If a line below contains "public", count it; then state how many such lines there are, and nothing else.

__Dataset excerpts__:
-=-=-

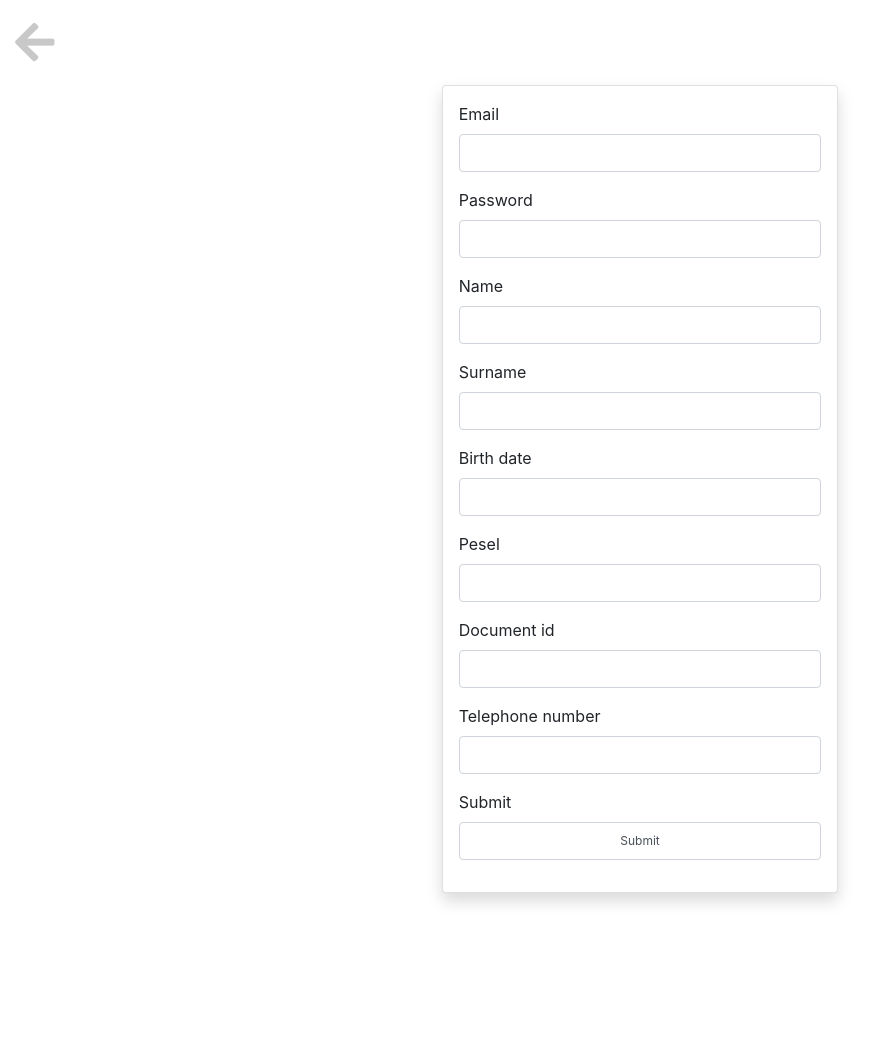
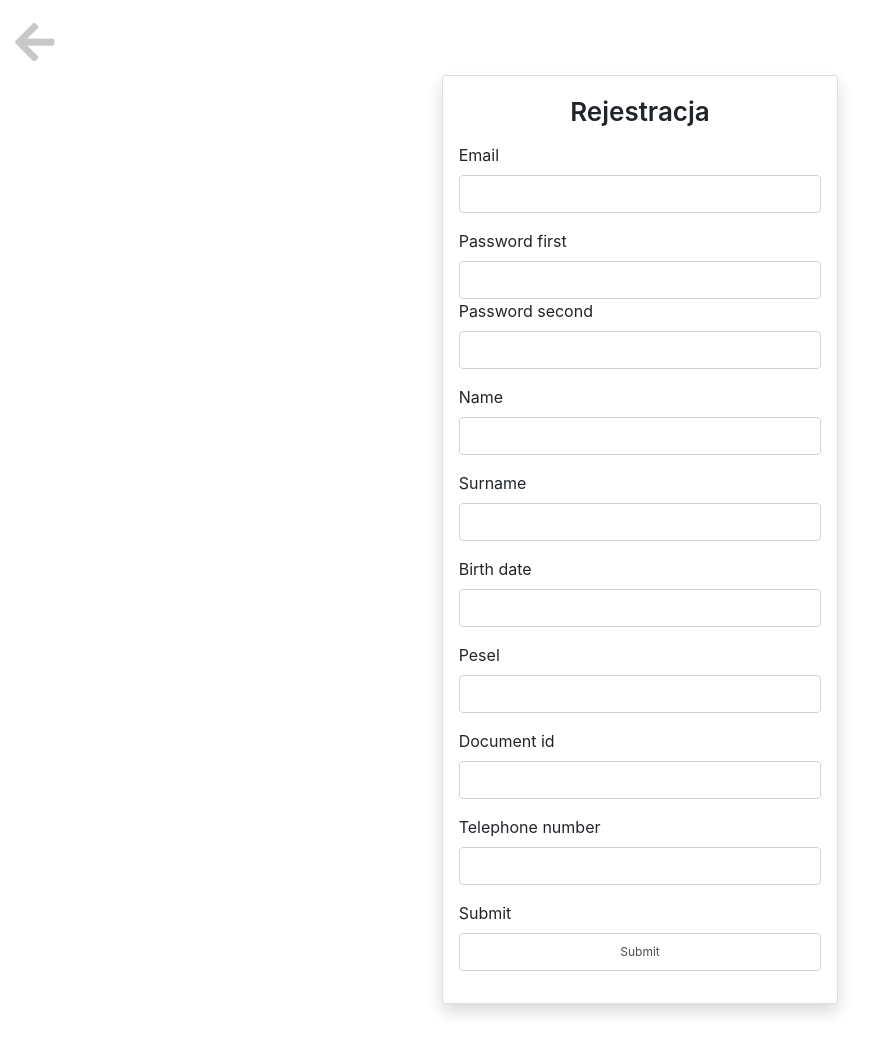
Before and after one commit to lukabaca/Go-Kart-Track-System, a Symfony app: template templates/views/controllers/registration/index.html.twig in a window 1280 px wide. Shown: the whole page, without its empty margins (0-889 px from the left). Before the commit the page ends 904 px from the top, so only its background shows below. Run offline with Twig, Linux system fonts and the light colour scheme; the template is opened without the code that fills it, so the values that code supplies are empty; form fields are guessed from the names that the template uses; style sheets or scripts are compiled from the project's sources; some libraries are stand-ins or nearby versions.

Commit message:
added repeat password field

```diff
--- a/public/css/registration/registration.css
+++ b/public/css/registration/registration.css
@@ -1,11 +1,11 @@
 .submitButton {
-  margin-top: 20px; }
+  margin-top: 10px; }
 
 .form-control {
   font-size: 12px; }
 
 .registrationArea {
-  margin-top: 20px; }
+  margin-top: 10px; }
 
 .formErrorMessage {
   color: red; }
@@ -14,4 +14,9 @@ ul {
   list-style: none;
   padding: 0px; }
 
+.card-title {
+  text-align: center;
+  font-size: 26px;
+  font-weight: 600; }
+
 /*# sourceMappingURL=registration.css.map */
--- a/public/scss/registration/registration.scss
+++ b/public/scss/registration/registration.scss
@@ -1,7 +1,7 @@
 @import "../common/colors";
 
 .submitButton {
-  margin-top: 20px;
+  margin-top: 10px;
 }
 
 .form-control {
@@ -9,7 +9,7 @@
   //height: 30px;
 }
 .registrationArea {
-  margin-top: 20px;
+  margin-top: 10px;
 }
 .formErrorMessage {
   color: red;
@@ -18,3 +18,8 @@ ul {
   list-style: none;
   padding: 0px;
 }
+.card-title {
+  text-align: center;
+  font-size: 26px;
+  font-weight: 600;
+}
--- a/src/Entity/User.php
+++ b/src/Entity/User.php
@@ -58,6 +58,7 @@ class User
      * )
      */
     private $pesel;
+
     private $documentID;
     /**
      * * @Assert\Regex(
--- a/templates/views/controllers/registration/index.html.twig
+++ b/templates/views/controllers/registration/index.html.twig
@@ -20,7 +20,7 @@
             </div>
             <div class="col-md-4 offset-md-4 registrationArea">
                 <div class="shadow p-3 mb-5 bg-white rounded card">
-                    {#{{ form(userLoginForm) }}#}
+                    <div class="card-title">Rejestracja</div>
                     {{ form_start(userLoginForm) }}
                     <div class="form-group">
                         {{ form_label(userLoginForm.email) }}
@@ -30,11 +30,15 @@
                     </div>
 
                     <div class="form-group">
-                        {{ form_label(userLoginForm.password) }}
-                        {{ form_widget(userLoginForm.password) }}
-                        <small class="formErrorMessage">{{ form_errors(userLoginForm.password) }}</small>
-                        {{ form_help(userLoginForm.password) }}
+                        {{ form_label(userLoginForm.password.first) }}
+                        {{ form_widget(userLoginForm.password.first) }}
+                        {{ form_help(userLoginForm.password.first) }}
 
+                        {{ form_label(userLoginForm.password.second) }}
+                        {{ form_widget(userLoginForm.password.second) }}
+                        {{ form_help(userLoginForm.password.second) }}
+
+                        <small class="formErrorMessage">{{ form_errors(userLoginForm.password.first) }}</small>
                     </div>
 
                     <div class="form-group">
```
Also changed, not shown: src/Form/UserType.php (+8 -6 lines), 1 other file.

-=-=-

__Your response__:
4